**Work item**
Identify all lines below that hold "width" and collect them.

**Data for this exercise**
──────────
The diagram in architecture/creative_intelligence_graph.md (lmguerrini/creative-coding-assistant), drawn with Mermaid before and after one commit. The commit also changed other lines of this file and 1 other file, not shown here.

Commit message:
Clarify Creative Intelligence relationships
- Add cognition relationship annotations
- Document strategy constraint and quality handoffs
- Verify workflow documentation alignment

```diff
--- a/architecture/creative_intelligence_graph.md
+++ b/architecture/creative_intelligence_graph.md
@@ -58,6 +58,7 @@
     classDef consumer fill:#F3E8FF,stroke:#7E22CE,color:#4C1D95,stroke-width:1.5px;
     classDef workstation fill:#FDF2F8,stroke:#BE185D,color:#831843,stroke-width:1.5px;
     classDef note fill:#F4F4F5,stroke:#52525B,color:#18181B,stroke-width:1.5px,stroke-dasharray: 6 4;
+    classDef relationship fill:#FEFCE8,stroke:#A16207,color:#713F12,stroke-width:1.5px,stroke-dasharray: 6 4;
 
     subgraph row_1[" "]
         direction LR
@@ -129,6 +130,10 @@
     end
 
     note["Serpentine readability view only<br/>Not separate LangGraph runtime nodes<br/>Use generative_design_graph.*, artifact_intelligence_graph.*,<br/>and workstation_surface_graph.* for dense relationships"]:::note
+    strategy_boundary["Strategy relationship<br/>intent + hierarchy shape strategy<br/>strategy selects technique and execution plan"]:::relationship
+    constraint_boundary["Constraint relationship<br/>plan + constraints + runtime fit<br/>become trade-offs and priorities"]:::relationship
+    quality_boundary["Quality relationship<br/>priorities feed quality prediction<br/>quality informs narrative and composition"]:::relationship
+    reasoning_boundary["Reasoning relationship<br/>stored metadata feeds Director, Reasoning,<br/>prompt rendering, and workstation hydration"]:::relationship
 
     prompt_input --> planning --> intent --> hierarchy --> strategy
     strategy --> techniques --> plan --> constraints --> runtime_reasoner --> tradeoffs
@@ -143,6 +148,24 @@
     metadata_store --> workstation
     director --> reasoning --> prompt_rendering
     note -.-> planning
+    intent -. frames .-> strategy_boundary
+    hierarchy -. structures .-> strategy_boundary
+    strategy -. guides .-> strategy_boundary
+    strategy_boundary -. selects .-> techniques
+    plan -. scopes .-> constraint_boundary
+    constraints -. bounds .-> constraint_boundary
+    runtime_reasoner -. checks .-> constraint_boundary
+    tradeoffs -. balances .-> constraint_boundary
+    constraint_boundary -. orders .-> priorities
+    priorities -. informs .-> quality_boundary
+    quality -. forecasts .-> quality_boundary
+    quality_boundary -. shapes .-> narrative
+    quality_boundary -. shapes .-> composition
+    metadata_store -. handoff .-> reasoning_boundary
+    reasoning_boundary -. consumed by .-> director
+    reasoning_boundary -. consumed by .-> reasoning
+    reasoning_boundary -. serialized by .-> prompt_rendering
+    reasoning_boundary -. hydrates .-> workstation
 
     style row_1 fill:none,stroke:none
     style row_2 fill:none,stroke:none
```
──────────
**Output for this exercise**
     classDef consumer fill:#F3E8FF,stroke:#7E22CE,color:#4C1D95,stroke-width:1.5px;
     classDef workstation fill:#FDF2F8,stroke:#BE185D,color:#831843,stroke-width:1.5px;
     classDef note fill:#F4F4F5,stroke:#52525B,color:#18181B,stroke-width:1.5px,stroke-dasharray: 6 4;
+    classDef relationship fill:#FEFCE8,stroke:#A16207,color:#713F12,stroke-width:1.5px,stroke-dasharray: 6 4;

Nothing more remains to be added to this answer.